designed on a fail-safe basis to minimise danger to
personnel and equipment

Cost-effective - compressed air systems are


often more economical than alternative
mechanical systems on the grounds of:

lower capital outlay


greater reliability
minimal downtime during maintenance
ability to withstand physical maltreatment during service
ability to operate in difficult environments

27

Air compressor performance


and usage (1)
Reciprocating air
oldest type; still commonly used
compressors

able to deliver over a wide range of pressures and flow


rates
usually used to deliver air at up to 10 bar and 100 m/min
the only practicable way of producing air at very high
pressures

Rotary air compressors

becoming increasingly popular; more of this type are


currently sold
widely used in industrial applications for pressures up to
10 bar
more compact, quieter and cheaper to run than
reciprocating machines

The lubrication of reciprocating


compressors (5)
The main properties affecting the choice of
lubricant for reciprocating compressors are:
Viscosity at working temperature
Thermal and oxidation stability
Anti-corrosion properties
Solvency
Demulsibility

28

The lubrication of reciprocating


compressors (4)
In rotary vane compressors, the oil is
required:
to lubricate the moving parts, e.g. pistons
and cylinders, crank mechanism bearings
to seal the clearances between piston and
cylinder
to cool the crank mechanism bearings
to protect against corrosion

The lubrication of rotary air


compressors (1)
The main properties affecting the choice of
lubricant for rotary compressors are:
Viscosity at working temperature
Thermal and oxidation stability
Anti-corrosion properties
Solvency
Demulsibility
Anti-foaming properties
Anti-wear properties

The lubrication of rotary vane


compressors (2)
In the oil-flooded rotary vane compressor, oil
is injected into the incoming air to create an
oil mist
Alternatively, oil is fed to the base of each
vane slot via channels in the rotor
Rotor bearings are lubricated separately
Oil is removed from the compressed gas in oil
separators

29

Refrigeration Compressors

Compressors and Refrigeration


(1)
Refrigeration is a characteristic of modern life
In most refrigeration systems, compressors
are used to compress a refrigerant gas which
effects the cooling
More compressors are used for refrigeration
and air conditioning than any other purpose

Basic Principles of
Compression (1)
Heat is produced during compression
Energy is required to compress a gas.

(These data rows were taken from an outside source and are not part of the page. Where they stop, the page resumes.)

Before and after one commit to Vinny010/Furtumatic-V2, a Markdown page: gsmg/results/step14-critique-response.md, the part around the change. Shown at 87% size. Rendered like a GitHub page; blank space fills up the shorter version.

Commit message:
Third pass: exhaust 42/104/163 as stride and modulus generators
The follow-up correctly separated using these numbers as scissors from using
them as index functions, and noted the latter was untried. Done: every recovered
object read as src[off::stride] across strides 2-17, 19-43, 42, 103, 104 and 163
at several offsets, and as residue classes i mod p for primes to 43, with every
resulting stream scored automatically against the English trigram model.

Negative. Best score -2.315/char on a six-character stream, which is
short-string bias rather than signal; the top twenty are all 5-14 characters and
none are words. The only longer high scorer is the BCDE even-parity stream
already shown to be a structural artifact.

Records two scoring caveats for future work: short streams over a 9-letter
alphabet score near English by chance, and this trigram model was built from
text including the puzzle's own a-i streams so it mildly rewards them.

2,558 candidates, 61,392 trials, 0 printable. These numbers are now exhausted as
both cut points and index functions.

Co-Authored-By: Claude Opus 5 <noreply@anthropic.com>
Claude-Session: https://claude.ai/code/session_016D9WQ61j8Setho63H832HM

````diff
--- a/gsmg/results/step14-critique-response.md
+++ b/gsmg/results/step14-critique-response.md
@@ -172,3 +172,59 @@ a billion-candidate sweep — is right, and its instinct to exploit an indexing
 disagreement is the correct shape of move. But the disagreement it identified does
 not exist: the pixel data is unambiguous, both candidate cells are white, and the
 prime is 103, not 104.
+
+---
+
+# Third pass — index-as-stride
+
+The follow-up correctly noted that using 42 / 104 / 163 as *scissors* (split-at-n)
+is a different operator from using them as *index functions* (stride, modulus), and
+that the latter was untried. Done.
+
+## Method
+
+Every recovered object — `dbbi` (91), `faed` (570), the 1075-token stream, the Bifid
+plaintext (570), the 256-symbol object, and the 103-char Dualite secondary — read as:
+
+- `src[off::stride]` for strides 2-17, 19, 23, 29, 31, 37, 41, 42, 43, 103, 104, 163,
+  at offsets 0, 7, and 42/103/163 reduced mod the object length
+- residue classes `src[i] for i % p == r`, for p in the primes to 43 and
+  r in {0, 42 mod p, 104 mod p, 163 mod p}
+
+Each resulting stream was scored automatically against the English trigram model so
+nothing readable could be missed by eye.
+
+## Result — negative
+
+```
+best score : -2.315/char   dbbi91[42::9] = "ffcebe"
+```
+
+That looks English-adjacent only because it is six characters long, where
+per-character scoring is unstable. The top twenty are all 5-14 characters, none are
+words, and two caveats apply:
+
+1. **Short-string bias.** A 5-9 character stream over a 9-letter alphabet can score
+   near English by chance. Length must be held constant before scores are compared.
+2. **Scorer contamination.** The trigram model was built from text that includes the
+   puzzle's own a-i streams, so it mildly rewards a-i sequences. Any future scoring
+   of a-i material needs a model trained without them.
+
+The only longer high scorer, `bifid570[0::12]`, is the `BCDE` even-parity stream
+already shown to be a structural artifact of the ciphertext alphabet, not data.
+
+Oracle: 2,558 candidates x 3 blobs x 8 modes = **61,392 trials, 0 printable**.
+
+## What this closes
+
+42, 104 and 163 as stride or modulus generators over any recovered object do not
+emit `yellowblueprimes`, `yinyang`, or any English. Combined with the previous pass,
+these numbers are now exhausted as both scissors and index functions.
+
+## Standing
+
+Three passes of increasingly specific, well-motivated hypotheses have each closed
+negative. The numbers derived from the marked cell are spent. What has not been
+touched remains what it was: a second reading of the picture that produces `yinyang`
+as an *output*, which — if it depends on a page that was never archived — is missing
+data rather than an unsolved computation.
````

Normally, some
of this energy is dissipated as heat.
When gas is compressed by a moving piston, and
molecules colliding with the piston will have their
kinetic energy increased. The gas therefore gets hotter.
If the compression takes place very slowly, or in a
cooled container, so that the temperature remains
constant, it is said to be an isothermal operation.
If the compression takes place rapidly, or in an
insulated container, so that no heat is lost, it is said to
be an adiabatic operation.

30

Basic Principles of
Compression (2)
Cooling during compression increases
efficiency
Less energy is required to carry out an isothermal
compression than an adiabatic compression, since in
adiabatic compression some of the energy is used to
heat the gas, the container and the piston.
Industrial compressors operate at conditions closer to
adiabatic than isothermal.
In order to keep temperatures within acceptable
values, compression of a gas is often carried out in
several stages, with cooling of the gas between stages.
This intercooling also minimises the work done during
compression and improves the efficiency of the
operation.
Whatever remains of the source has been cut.